Read More
Sign language speaks loudly
Feb11

Sign language speaks loudly

As students walked into Walton Chapel on the morning of Feb. 5, some noticed the music at the beginning  of chapel wasn’t playing as usual. Other observations led them to see that students weren’t the only ones in attendance. People from around Central Texas came to see Rev. Thomas Coughlin, the first Deaf chapel presenter who communicated with the audience through an interpreter. UMHB Chaplain Dr. George Loutherback went straight into introducing how the chapel would be different because the presenter wouldn’t be speaking – he would be signing. Little did anyone know, but this was also Coughlin’s first time to deliver a service to any university. “No, I was not nervous at all.… In fact, I find it very challenging and exciting to talk to a very large student body,” Coughlin said in an email. While most people didn’t know what to expect, Coughlin gave a lot for students to think about when his topic was “Mutism: The Dark Side of Deafness.” “The inability to talk is of a greater evil than the inability to hear,” Coughlin said. American Sign Language Professor Dr. Parker Kennedy contacted Coughlin through a videophone once it was certain that a Deaf person was going to present at chapel. “Rev. Tom Coughlin is well known in the Deaf community, which is fairly small,” Kennedy said in an email. “Oftentimes, Deaf people know each other through acquaintances or places they have been to.” Kennedy started teaching at the university in the fall of 2012 and has encouraged and inspired many students to go to Deaf chats and events that happen in and around Belton. On Coughlin coming to campus, Kennedy said, “I believe that this will give the students an intense understanding applicable to the accumulation they have learned in their class thus far.” Junior psychology major Maggie Bates has been learning ASL for two and a half years and is a Teaching Assistant for Kennedy. She thinks Rev. Coughlin coming to Chapel was a great way for students to experience the Deaf community. “I think it shows that Deaf people and hearing people really are the same. Deaf people just use a different language. Having a Deaf presenter was so different than what the students are used to,” Bates said. “It’s important that UMHB students see other cultures and can appreciate them.” Bates met with Rev. Coughlin before the services and introduced him at both using American Sign Language. She said his message was something that everyone can learn from. “Deaf people love being Deaf. They embrace their Deaf culture,” Bates said. “I thought it was interesting that Father Coughlin said that everyone...

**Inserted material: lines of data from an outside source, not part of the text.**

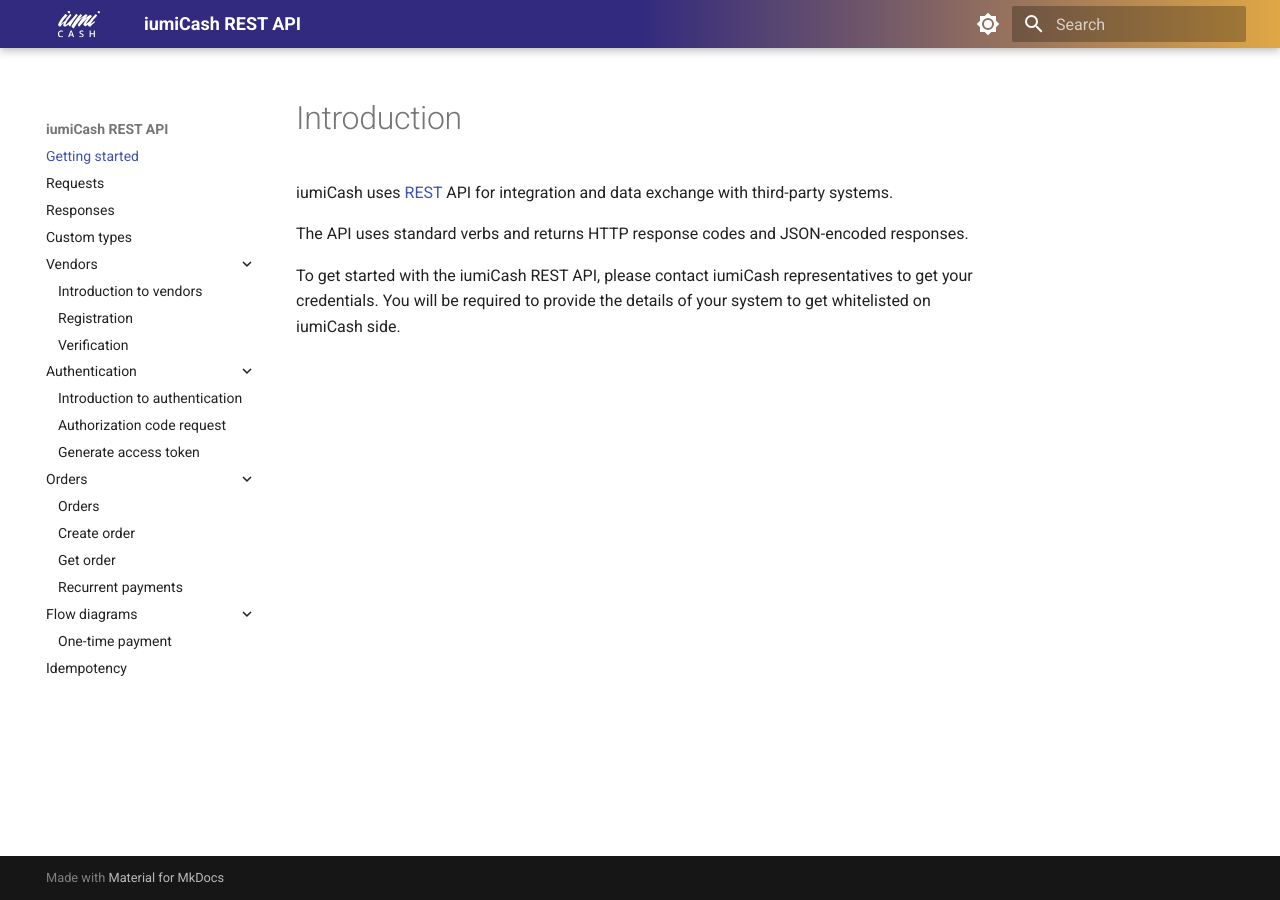
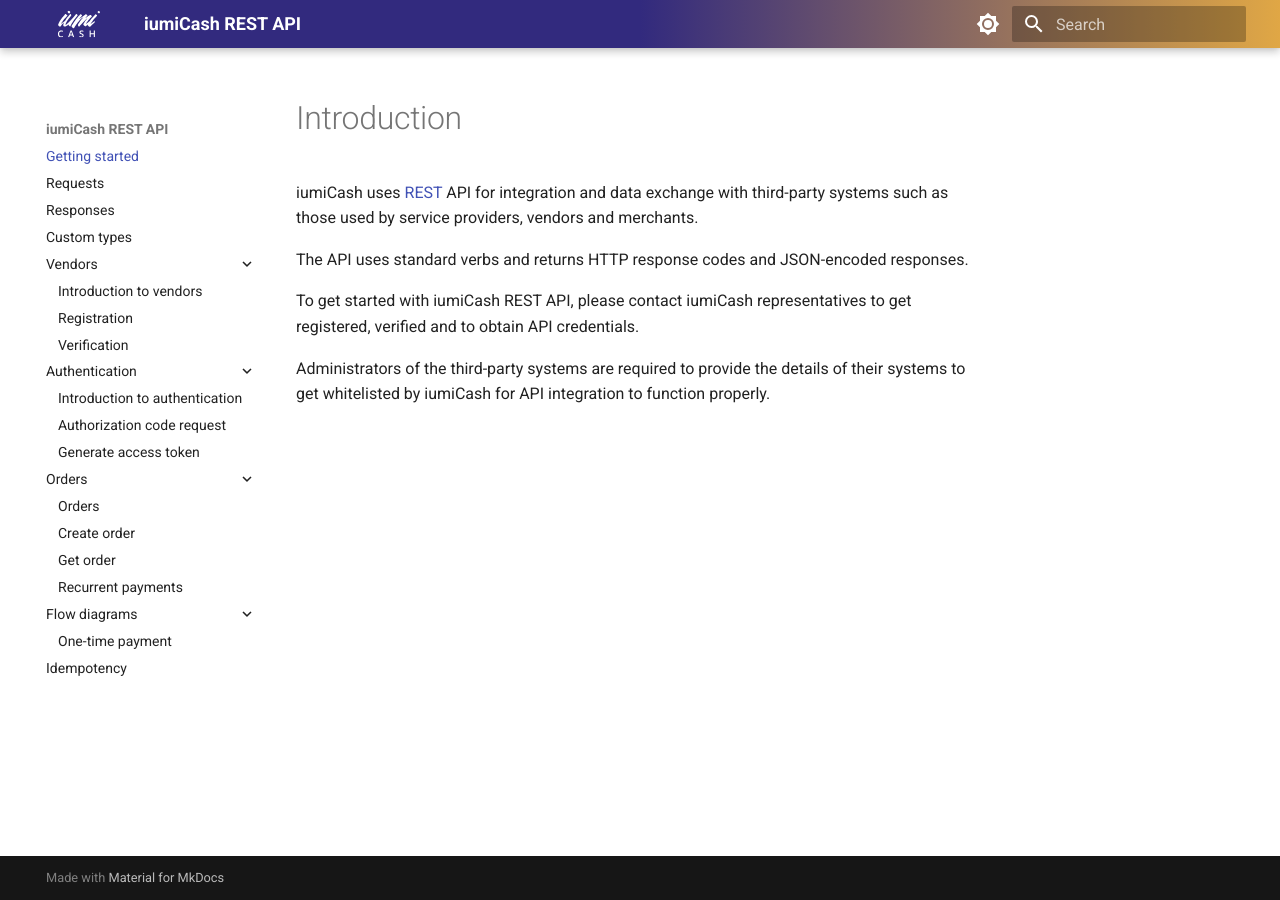
Before and after one commit to iumiCash/iumiCash.github.io, an MkDocs documentation site: the page built from docs/index.md, in a window 1280 px wide. Built offline with MkDocs 1.6.1 and Material for MkDocs 9.7.7, drawn with Linux system fonts in a browser that asks for light colours.

Commit message:
responses changes 1 by AB

```diff
--- a/docs/index.md
+++ b/docs/index.md
@@ -1,8 +1,9 @@
 # Introduction
 
-iumiCash uses [REST](https://en.wikipedia.org/wiki/Representational_state_transfer) API for integration and data exchange with third-party systems.
+iumiCash uses [REST](https://en.wikipedia.org/wiki/Representational_state_transfer) API for integration and data exchange with third-party systems such as those used by service providers, vendors and merchants.
 
 The API uses standard verbs and returns HTTP response codes and JSON-encoded responses.
 
-To get started with the iumiCash REST API, please contact iumiCash representatives to get your credentials.
-You will be required to provide the details of your system to get whitelisted on iumiCash side.
+To get started with  iumiCash REST API, please contact iumiCash representatives to get registered, verified and to obtain API credentials.
+
+Administrators of the third-party systems are required to provide the details of their systems to get whitelisted by iumiCash for API integration to function properly.
```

Read More
Page 60 of 209« First...102030...5859606162...708090...Last »